Until the present time this journal, which has been published independent of the denomination since the first decade of this century, continues to be known as Good Health, and during all these years it has consistently maintained an editorial policy of bringing to the attention of the readers health teaching which has been a strong factor in molding the attitudes of people in the values of a vegetarian dietary.
From a historical angle it is important to note that another journal, known as the Pacific Health Journal and Temperance Advocate, began to be published by this denomination in the year 1885. This journal from the beginning was attractive and interesting and balanced in health teaching. It, too, however, had problems in the securing of stable editorial leadership, and history repeated itself, for we find that this journal also had an era in which it was managed by a committee, without the editor's being named in its pages. It was finally stabilized by the appointment of Dr. G. H. Heald as the editor in chief in the year 1899. From this time on Doctor Heald gave to the Pacific Health Journal the careful editorial scrutiny which is needed in the success of any journalistic enterprise. In 1904, when the journal was transferred to Washington for publication, and the name was changed to Life and Health, Doctor Heald continued to give the same careful attention to the newly named journal which he had accorded to its predecessor. This same untiring, unremitting interest never wavered until ill-health incapacitated him a few years ago.
Today, another journal, Health, published by the Pacific Press, occupies an important place in this country along with Life and Health. As we view the world field and take cognizance of the high quality and sound scientific character of the large number of health journals which are now being published under denominational supervision, and compare the present volume of literature with the small, struggling beginning of those first thirty years, we cannot help but exclaim, "What hath God wrought ?" In this endeavor, frail, erring human beings have had to learn through counsel and experience how to bring each task assigned nearer to perfection. There is much available evidence to show that our health publications have proved through the years to be invaluable in teaching the message of practical healthful living, and have been factors in extending a knowledge of the gospel of salvation in many quarters where other publications or efforts could not have gained an entrance. These reliable high-class health journals have done much to create a favorable attitude toward our medical institutions, and toward the interests of our cause in general.

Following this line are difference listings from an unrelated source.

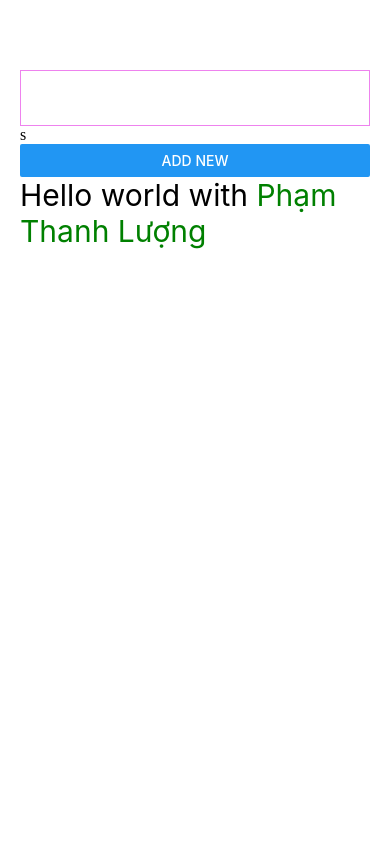
Repository: LuongPTCE181311/React-Native-Ultimate
Screen: /
An editor plug-in stored every save of this project. The screen is shown before and after the next save, followed by the edit.
The app was drawn by React Native's web renderer in a window 390 px wide. The project was rebuilt for these pictures with package versions that can differ from the ones it lists, and the page was loaded fresh each time. Some packages were replaced by stand-ins written for this rebuild.

Above is the screen before, as saved 2026-05-30 15:48:29.

### App.tsx
import { StatusBar } from 'expo-status-bar';
import { useState } from 'react';
import { Button, StyleSheet, Text, TextInput, View } from 'react-native';



export default function App() {

  const [name, setName] = useState<string>("");

  const [person, setPerson] = useState<{
    name: string;
    age: number;
  }>({
    name: "hoi dan it",
    age: 32
  })
  return (
    <View style={styles.container}>
      <View>
        <TextInput
         keyboardType='ascii-capable'
         multiline={true}
         onChangeText={value => setName(value)}
         value={name}
         style={styles.borderInput}/>
        <Text style={styles.text} >{name}</Text>s
      </View>
      <Button title='Add new'/>
      <Text style={styles.text2}>Hello world with
        <Text style={styles.greenColor}> Phạm Thanh Lượng</Text>
      </Text>
    </View>
  );
}

const styles = StyleSheet.create({
  greenColor: {
    color: "green"
  },
  text: {
    fontSize: 30,
    color: "red"
  },
  text2: {
    fontSize: 30
  },
  container: {
    flex: 1,
    backgroundColor: '#fff',
    // alignItems: 'center',
    // justifyContent: 'center'
    paddingHorizontal: 20,
    paddingTop: 20,
    marginTop: 50
  },
  borderInput: {
    borderColor: "violet",
    borderWidth: 1,
    padding: 10
  }
});

Loaded but not shown: index.ts (common file)

After the next save:
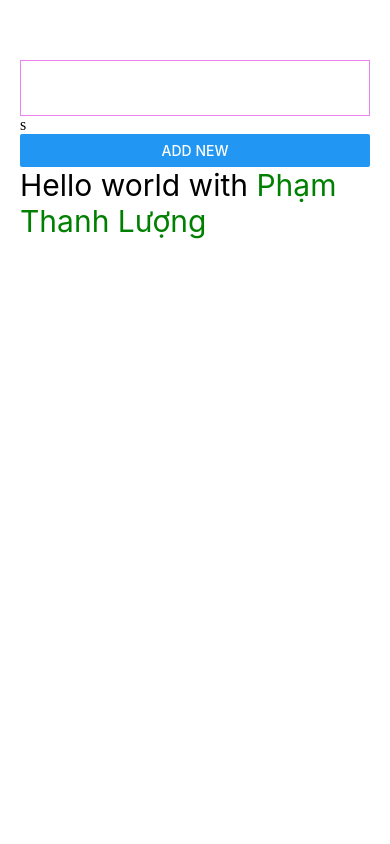
Saved 6 s later.
--- a/App.tsx
+++ b/App.tsx
@@ -52,7 +52,7 @@ const styles = StyleSheet.create({
     // justifyContent: 'center'
     paddingHorizontal: 20,
     paddingTop: 20,
-    marginTop: 50
+    marginTop: 40
   },
   borderInput: {
     borderColor: "violet",
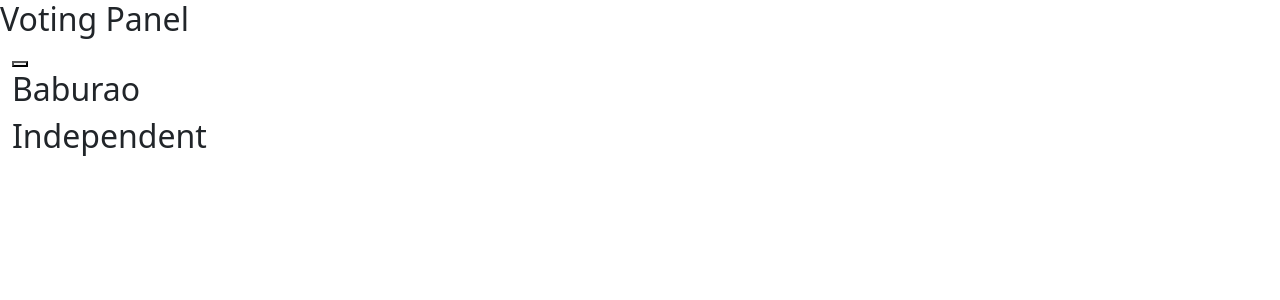
Repository: DavidManiIbrahim/Voting-app
Page: panel.html
These files come from the project's save history. The page is drawn as it stood at one moment and after a run of saves; the edit follows.
The browser window is 1280 px wide. The pictures show the whole page.

Above is the page before, as saved 2025-01-20 05:16:15.

### panel.html
<!DOCTYPE html>
<html lang="en">
<head>
    <meta charset="UTF-8">
    <meta name="viewport" content="width=device-width, initial-scale=1.0">
    <title>Voting Panel</title>
    <link rel="stylesheet" href="./bootstrap.css">
</head>
<body>

<h2>Voting Panel</h2>

    <div class="container-fluid">
        <button></button>
        <h2 class="accor">Baburao</h2>
        <h2>Independent</h2>

        <img src="" alt="">
        <img src="" alt="">
    </div>








<script src="./bootstrap.min.js"></script>
</body>
</html>

Loaded but not shown: bootstrap.css (library); bootstrap.min.js (library)

After the next 2 saves:
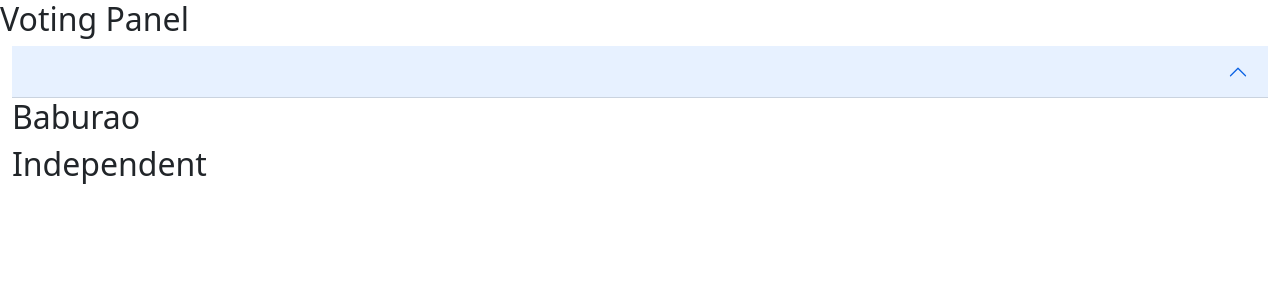
The 2 saves are shown as one change because they came seconds apart.
The last was saved 9 s later.
--- a/panel.html
+++ b/panel.html
@@ -11,7 +11,7 @@
 <h2>Voting Panel</h2>
 
     <div class="container-fluid">
-        <button></button>
+        <button class="accordion-button"></button>
         <h2 class="accor">Baburao</h2>
         <h2>Independent</h2>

Health Reformer, Volumes II to XIV, 5866-5878. Good Health, Volumes XV to XXXI, 1879-1897. Pacific Health Journal, Volumes I to XIX, 1887-1904.